In 2018, BBC data journalists Nassos Stylianou and Clara Guibourg, along with their team, developed a custom ggplot theme that matches the BBC’s style. By introducing this bbplot package for others to use, they changed their organization’s culture, removed bottlenecks, and allowed the BBC to visualize data more creatively.

Rather than forcing everyone to copy the long code to tweak each plot they make, custom themes enable everyone who uses them to follow style guidelines and ensure that all data visualizations meet a brand’s standards. For example, to understand the significance of the custom theme introduced at the BBC, it’s helpful to know how things worked before bbplot.

In the mid-2010s, journalists who wanted to make data visualization had two choices:

Neither of these choices was ideal, and the BBC’s data visualization output was limited. R freed the journalists from having to work with a designer. It wasn’t that the designers were bad (they weren’t), but ggplot allowed the journalists to explore different visualizations on their own. As the team improved their ggplot skills, they realized that it might be possible to produce more than just exploratory data visualizations and to create production-ready charts in R that could go straight onto the BBC website.

This chapter discusses the power of custom ggplot themes, then walks through the code in the bbplot package to demonstrate how custom themes work. You’ll learn how to consolidate your styling code into a reusable function and how to consistently modify your plots’ text, axes, grid lines, background, and other elements.

Styling a Plot with a Custom Theme

The bbplot package has two functions: bbc_style() and finalise_plot(). The latter deals with tasks like adding the BBC logo and saving plots in the correct dimensions. For now, let’s look at the bbc_style() function, which applies a custom ggplot theme to make all the plots look consistent and follow BBC style guidelines.

An Example Plot

To see how this function works, you’ll create a plot showing population data about several penguin species. You’ll be using the palmerpenguins package, which contains data about penguins living on three islands in Antarctica. For a sense of what this data looks like, load the palmerpenguins and tidyverse packages:

Now you have data you can work with in an object called penguins. Here’s what the first 10 rows look like:

# A tibble: 344 × 8
   species island    bill_length_mm bill_depth_mm flipper_length_mm body_mass_g
   <fct>   <fct>              <dbl>         <dbl>             <int>       <int>
 1 Adelie  Torgersen           39.1          18.7               181        3750
 2 Adelie  Torgersen           39.5          17.4               186        3800
 3 Adelie  Torgersen           40.3          18                 195        3250
 4 Adelie  Torgersen           NA            NA                  NA          NA
 5 Adelie  Torgersen           36.7          19.3               193        3450
 6 Adelie  Torgersen           39.3          20.6               190        3650
 7 Adelie  Torgersen           38.9          17.8               181        3625
 8 Adelie  Torgersen           39.2          19.6               195        4675
 9 Adelie  Torgersen           34.1          18.1               193        3475
10 Adelie  Torgersen           42            20.2               190        4250
# ℹ 334 more rows
# ℹ 2 more variables: sex <fct>, year <int>
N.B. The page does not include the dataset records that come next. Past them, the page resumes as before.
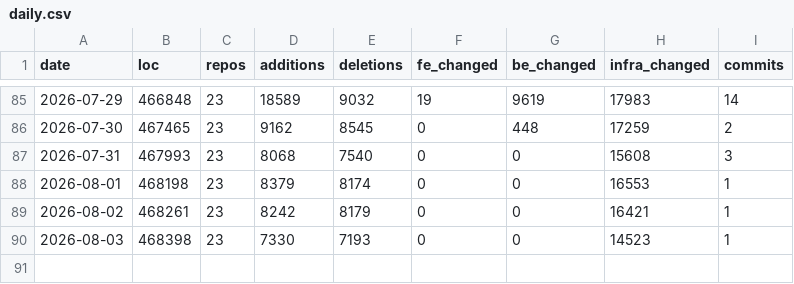
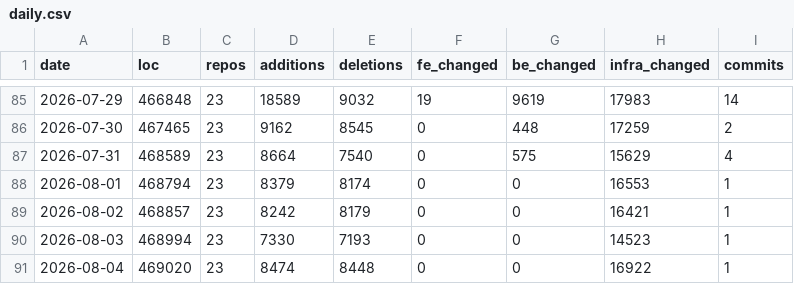
Before and after one commit to BasisTradingDotNet/.github, a CSV file: data/daily.csv, drawn as a sheet; only a part is shown, gaps mark what is left out.

```diff
--- a/data/daily.csv
+++ b/data/daily.csv
@@ -86,5 +86,6 @@ date,loc,repos,additions,deletions,fe_changed,be_changed,infra_changed,commits
 2026-07-30,467465,23,9162,8545,0,448,17259,2
-2026-07-31,467993,23,8068,7540,0,0,15608,3
-2026-08-01,468198,23,8379,8174,0,0,16553,1
-2026-08-02,468261,23,8242,8179,0,0,16421,1
-2026-08-03,468398,23,7330,7193,0,0,14523,1
+2026-07-31,468589,23,8664,7540,0,575,15629,4
+2026-08-01,468794,23,8379,8174,0,0,16553,1
+2026-08-02,468857,23,8242,8179,0,0,16421,1
+2026-08-03,468994,23,7330,7193,0,0,14523,1
+2026-08-04,469020,23,8474,8448,0,0,16922,1
```
Also changed, not shown: data/languages.csv, data/prs_weekly.csv, 20 other files.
To get the data in a more usable format, you’ll count how many penguins live on each island with the count() function from the dplyr package (one of several packages that are loaded with the tidyverse):

penguins %>%

This gives you some simple data that you can use for plotting:

# A tibble: 3 × 2
  island        n
  <fct>     <int>
1 Biscoe      168
2 Dream       124
3 Torgersen    52

You’ll use this data multiple times in the chapter, so save it as an object called penguins_summary like so:

penguins_summary <- penguins %>%

Now you’re ready to create a plot. Before you see what bbplot does, make a plot with the ggplot defaults:

penguins_plot <- ggplot(
  data = penguins_summary,
    x = island,
    y = n,
    fill = island
) +
  geom_col() +
    title = "Number of Penguins",
    subtitle = "Islands are in Antarctica",
    caption = "Data from palmerpenguins package"

This code tells R to use the penguins_summary data frame, putting the island on the x-axis and the count of the number of penguins (n) on the y-axis, and making each bar a different color with the fill aesthetic property. Since you’ll modify this plot multiple times, saving it as an object called penguins_plot simplifies the process. Figure 3.1 shows the resulting plot.

Figure 3.1: A chart with the default theme

This isn’t the most aesthetically pleasing chart. The gray background is ugly, the y-axis title is hard to read because it’s angled, and the text size overall is quite small. But don’t worry, you’ll be improving it soon.

The BBC’s Custom Theme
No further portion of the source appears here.